Copy out all the lines of the data that hold the word "element".

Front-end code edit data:
• • • •

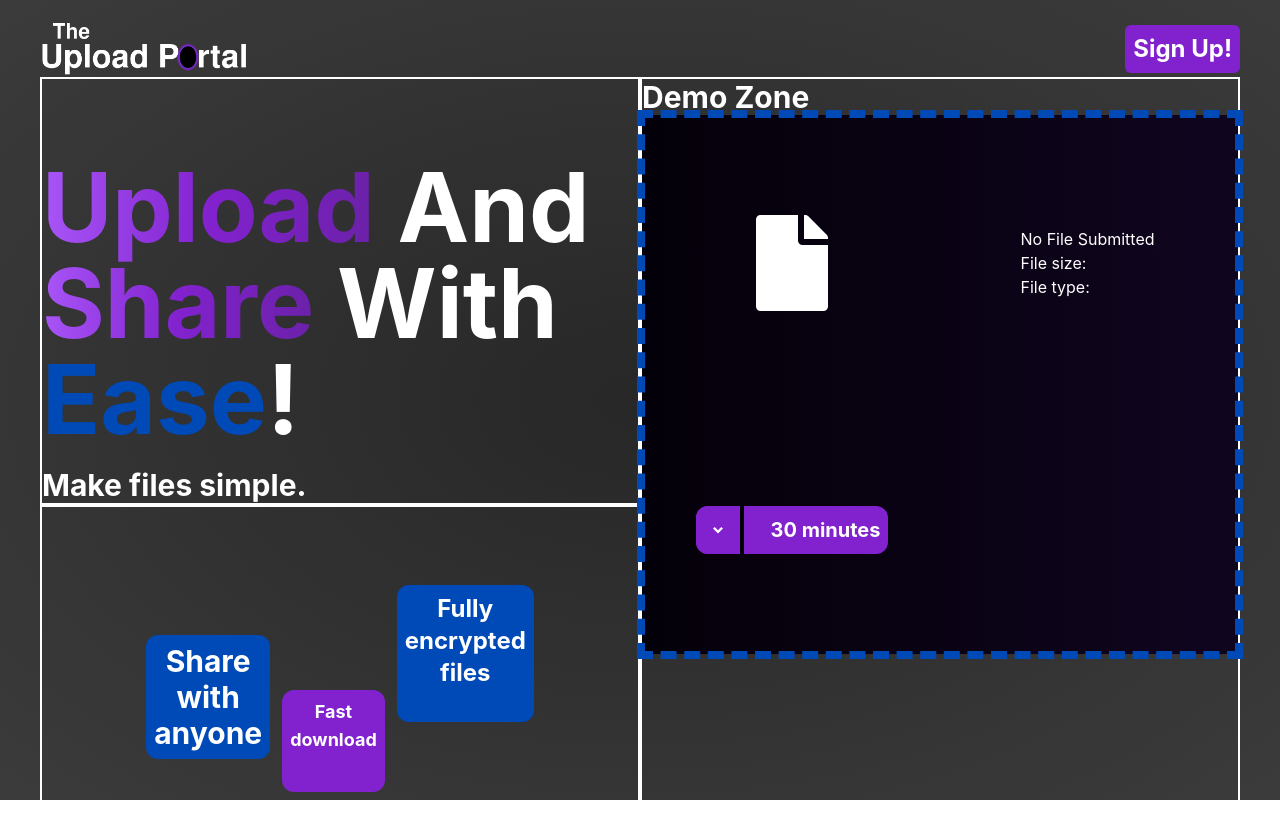
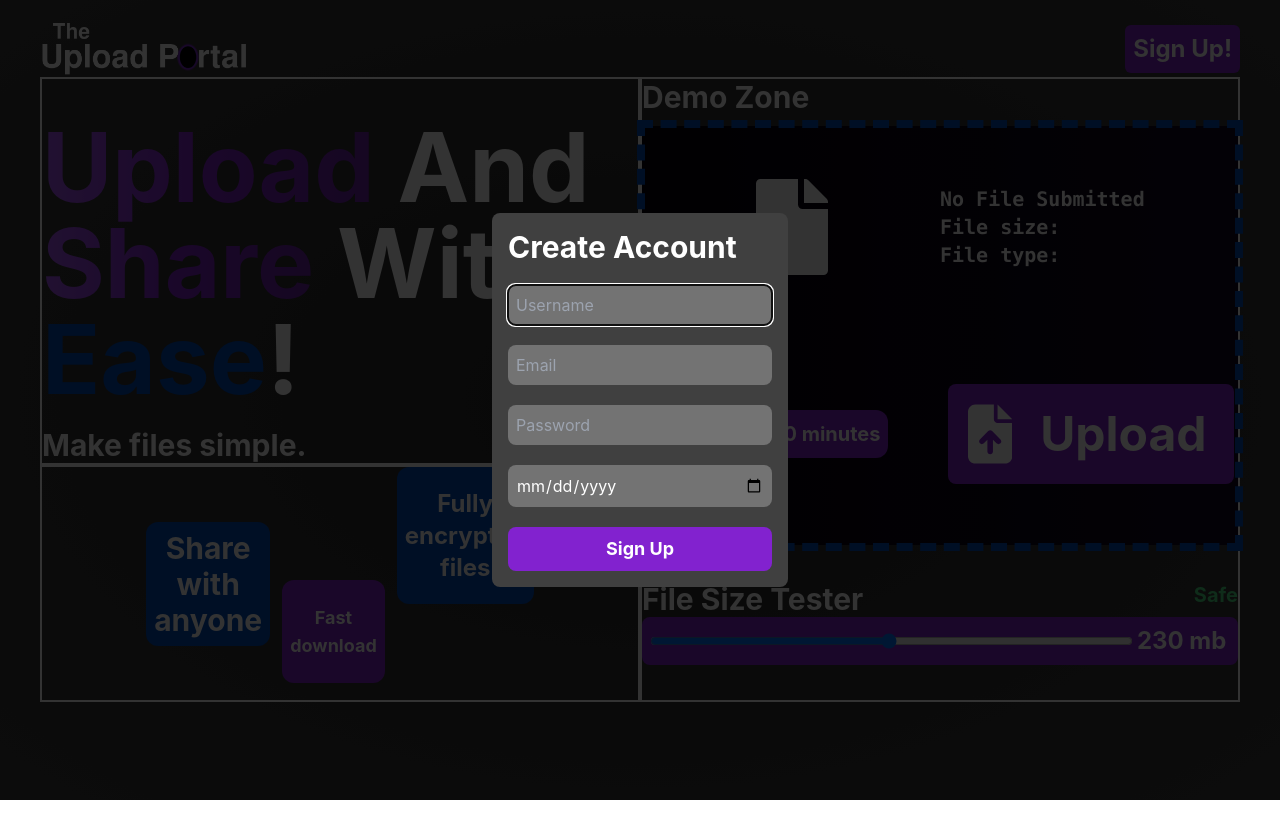
Before and after one commit to Neil925/the-upload-portal, a React (Create React App) app: page /signup in a window 1280 px wide. Both pictures are taken after a click on the button "Sign Up!". Shown: the top 838 px of the page. Built offline with nearby package versions, Linux system fonts and the light colour scheme.

Commit message:
slider, sign up modal, and design fixes

```diff
--- a/src/App.jsx
+++ b/src/App.jsx
@@ -1,10 +1,10 @@
-import { Routes, Route, Outlet } from "react-router";
+import { Routes, Route, Outlet, redirect, Navigate } from "react-router";
 import Signup from "./routes/signup/Signup";
 
 function App() {
   return (
     <Routes>
-      <Route index element={<h1>WIP</h1>} />
+      <Route index element={<Navigate to={"./signup"} />} />
       <Route path="/signup" element={<Signup />} />
     </Routes>
   );
--- /dev/null
+++ b/src/modules/DemoUpload.jsx
@@ -0,0 +1,74 @@
+import React from 'react'
+import { FaFile } from "react-icons/fa";
+import { FaFileArrowUp } from "react-icons/fa6";
+import { RiArrowDropDownLine } from "react-icons/ri";
+
+export default function DemoUpload() {
+
+  /** @param {MouseEvent} ev **/
+  function handleButton(ev) {
+    ev.preventDefault();
+    let selectEl = document.querySelector("select");//#demo-expiration
+    //HACK: Might have to go about this differently.
+  }
+
+  return (
+    <div className='border-2 border-white row-span-2 h-[80vh] lg:h-full'>
+      <div className='h-3/4 '>
+        <h2 className='font-bold text-3xl h-[10%]'>Demo Zone</h2>
+        <div className='w-full h-[90%] bg-neutral-800 bg-gradient-to-r from-bgGradientR to-bgGradientL place-content-center flex items-center'>
+          <form className='outline-8 outline-secondary outline-dashed w-[99%] h-[99%] z-[0] grid grid-cols-1 md:grid-cols-2' >
+            <FaFile className='text-white text-6xl lg:text-8xl self-center mx-auto' />
+            <div className='self-center h-full w-full flex items-center place-content-center lg:place-content-start'>
+              <div className='text-xl font-mono'>
+                <p id='demo-filename'><b>No File Submitted</b></p>
+                <p><b>File size: </b><span id='demo-filesize'></span></p>
+                <p><b>File type: </b><span id='demo-filetype'></span></p>
+              </div>
+            </div>
+            <div className='flex justify-center lg:col-span-2'>
+              <div className='w-1/2 flex justify-center items-center'>
+                <div className='w-32 lg:w-48 h-12 place-content-center'>
+                  <select
+                    className='z-50 absolute w-32 lg:w-48 h-12 text-right p-2 appearance-none bg-transparent text-xl font-bold'
+                    name="expiration" id="demo-expiration">
+                    <option value={1800}>30 minutes</option>
+                    <option value={3600}>1 hour</option>
+                    <option value={86400}>1 day</option>
+                    <option value={604800}>1 week</option>
+                    <option value={2592000}>1 month</option>
+                  </select>
+                  <div className='flex h-full'>
+                    <div
+                      className='bg-primary rounded-l-xl p-2 border-r-4 border-black h-full w-1/4 text-5xl font-bold items-center flex'
+                      onClick={handleButton}
+                    ><RiArrowDropDownLine /></div>
+                    <div for="experation" className='w-3/4 text-right bg-primary rounded-r-xl p-2 h-full font-bold' />
+                  </div>
+                </div>
+              </div>
+              <div className='w-1/2 place-content-center p-2'>
+                <button
+                  className='text-right bg-primary rounded-lg p-3 lg:p-5 h-fit text-xl flex items-center'>
+                  <FaFileArrowUp className='text-4xl md:text-5xl lg:text-6xl' />
+                  <b className='text-2xl md:text-3xl lg:text-5xl ml-5 w-full text-center'>Upload</b>
+                </button>
+              </div>
+            </div>
+          </form>
+        </div>
+      </div>
+      <div className='place-content-center h-1/4'>
+        <p className='flex justify-between'>
+          <h3 className='font-bold text-3xl'>File Size Tester</h3>
+          <p className='font-bold text-xl text-green-400'>Safe</p>
+        </p>
+        <div className='bg-primary place-content-center p-2 rounded-lg flex'>
+          <input className='w-5/6'
+            type="range" min="1" max="100" value="50" id="fileSizeSlider" />
+          <p className='w-1/6 font-bold text-center text-2xl'>230 mb</p>
+        </div>
+      </div>
+    </div>
+  )
+}
--- a/src/modules/popupform/Popupform.jsx
+++ b/src/modules/popupform/Popupform.jsx
@@ -1,9 +1,43 @@
-import React from 'react'
+import React, { useEffect } from 'react'
 
-export default function PopupForm() {
+export default function PopupForm({ trigger }) {
+  console.log(trigger);
+
+  useEffect(() => {
+    if (trigger === 0) return;
+
+    showModal();
+  }, [trigger]);
+
+  const showModal = () => {
+    let el = document.querySelector("dialog");
+
+    el.showModal();
+  }
+
   return (
-    <dialog >
-      <h3>Create your account early!</h3>
+    <dialog
+      className='bg-neutral-700 p-4 rounded-lg text-white backdrop:bg-black backdrop:bg-opacity-80'>
+      <form className=''>
+        <h3 className='font-bold text-3xl mb-5'>Create Account</h3>
+        <fieldset className='flex flex-col space-y-5'>
+          <input type="text" id='su-username' name='username' placeholder='Username'
+            className='rounded-lg bg-neutral-500 p-2'
+          />
+          <input type="email" id='su-email' name='email' placeholder='Email'
+            className='rounded-lg bg-neutral-500 p-2'
+          />
+          <input type="password" id='su-password' name='password' placeholder='Password'
+            className='rounded-lg bg-neutral-500 p-2'
+          />
+          <input type="date" id='su-birthday' name='birthday'
+            className='rounded-lg bg-neutral-500 p-2'
+          />
+          <button className='rounded-lg p-2 bg-primary font-bold text-lg'>
+            Sign Up
+          </button>
+        </fieldset>
+      </form>
     </dialog>
   )
 }
--- a/src/routes/signup/Signup.jsx
+++ b/src/routes/signup/Signup.jsx
@@ -1,21 +1,14 @@
-import React from 'react'
+import React, { useState } from 'react'
 import PopupForm from '../../modules/popupform/Popupform';
 import Logo from "../../resources/Logo.png";
-import { FaFile } from "react-icons/fa";
-import { RiArrowDropDownLine } from "react-icons/ri";
+import DemoUpload from '../../modules/DemoUpload';
 
 export default function Signup() {
-  let popup = (<PopupForm />);
-
-  /** @param {MouseEvent} ev **/
-  function handleButton(ev) {
-    ev.preventDefault();
-    let selectEl = document.querySelector("select");//#demo-expiration
-    //HACK: Might have to go about this differently.
-  }
+  const [trigger, setTrigger] = useState(0);
 
   return (
     <div className='py-5 mx-auto px-4 md:px-10 flex-grow text-white'>
+      <PopupForm trigger={trigger} />
       <div className='min-h-screen'>
         <header className=''>
           <div className='bg-neutral-950 fixed h-full w-full left-0 top-0 z-[-1] bg-[radial-gradient(ellipse_80%_80%_at_50%_50%,#272727,#3E3E3E)]' />
@@ -24,52 +17,31 @@ export default function Signup() {
             <div className='place-content-center'>
               <button
                 className='p-2 h-fit rounded-md bg-primary'
-                onClick={() => console.debug(popup)}
+                onClick={() => setTrigger(x => x + 1)}
               ><b className='text-2xl'>Sign Up!</b></button>
             </div>
           </nav>
         </header>
         <main className='grid grid-cols-1 lg:grid-cols-2'>
           <div className='border-2 border-white '>
-            <h1 className='text-8xl font-bold pt-20'>
+            <h1 className='text-5xl lg:text-8xl font-bold pt-10'>
               <span className='bg-gradient-to-r from-purple-500 via-primary to-purple-800 bg-clip-text text-transparent'>Upload</span> And<br />
               <span className='bg-gradient-to-r from-purple-500 via-primary to-purple-800 bg-clip-text text-transparent'>Share</span> With <br />
               <span className='text-secondary'>Ease</span>!
             </h1>
-            <div className='text-3xl font-bold mt-5'>Make files simple.</div>
+            <div className='text-xl lg:text-3xl font-bold mt-5'>Make files simple.</div>
           </div>
-          <div className='border-2 border-white row-span-2'>
-            <h2 className='font-bold text-3xl'>Demo Zone</h2>
-            <div className='w-full h-2/3 bg-neutral-800 bg-gradient-to-r from-bgGradientR to-bgGradientL place-content-center flex items-center'>
-              <form className='outline-8 outline-secondary outline-dashed w-[99%] h-[99%] z-[0] grid grid-cols-1 md:grid-cols-2' >
-                <FaFile className='text-white text-8xl self-center mx-auto' />
-                <div className='self-center mx-auto'>
-                  <p id='demo-filename'>No File Submitted</p>
-                  <p>File size: <span id='demo-filesize'></span></p>
-                  <p>File type: <span id='demo-filetype'></span></p>
-                </div>
-                <div className='self-center mx-auto flex content-center'>
-                  <div
-                    className=' absolute bg-primary rounded-l-xl p-2 border-r-4 border-black h-12 w-12 text-5xl font-bold items-center flex'
-                    onClick={handleButton}
-                  ><RiArrowDropDownLine /></div>
-                  <select
-                    className='w-48 text-right bg-primary rounded-xl p-2 text-xl h-12 font-bold appearance-none'
-                    name="expiration" id="demo-expiration">
-                    <option value={1800}>30 minutes</option>
-                    <option value={3600}>1 hour</option>
-                    <option value={86400}>1 day</option>
-                    <option value={604800}>1 week</option>
-                    <option value={2592000}>1 month</option>
-                  </select>
-                </div>
-              </form>
-            </div>
-          </div>
-          <div className='place-content-center align-bottom flex gap-3 border-2 border-white h-96'>
-            <div className='bg-secondary w-fit font-bold text-3xl text-center p-2 rounded-xl self-center aspect-square'>Share<br />with<br />anyone</div>
-            <div className='bg-primary w-fit font-bold text-lg text-center p-2 rounded-xl self-center translate-y-11 aspect-square'>Fast<br />download</div>
-            <div className='bg-secondary w-fit font-bold text-2xl text-center p-2 rounded-xl self-center -translate-y-11 aspect-square'>Fully<br />encrypted<br />files</div>
+          <DemoUpload />
+          <div className='place-content-center align-bottom flex gap-3 border-2 border-white min-h-fit'>
+            <div
+              className='bg-secondary font-bold text-lg lg:text-3xl text-center p-2 rounded-xl self-center aspect-square place-items-center flex justify-center items-center'
+            ><p>Share<br />with<br />anyone</p></div>
+            <div
+              className='bg-primary font-bold text-lg text-center p-2 rounded-xl self-center mt-24 aspect-square flex justify-center items-center'
+            ><p>Fast<br />download</p></div>
+            <div
+              className='bg-secondary font-bold text-2xl text-center p-2 rounded-xl self-center mb-24 aspect-square place-items-center flex justify-center items-center'
+            ><p>Fully<br />encrypted<br />files</p></div>
           </div>
         </main>
       </div>
```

• • • •

#### YOUR RESPONSE
-      <Route index element={<h1>WIP</h1>} />
+      <Route index element={<Navigate to={"./signup"} />} />
       <Route path="/signup" element={<Signup />} />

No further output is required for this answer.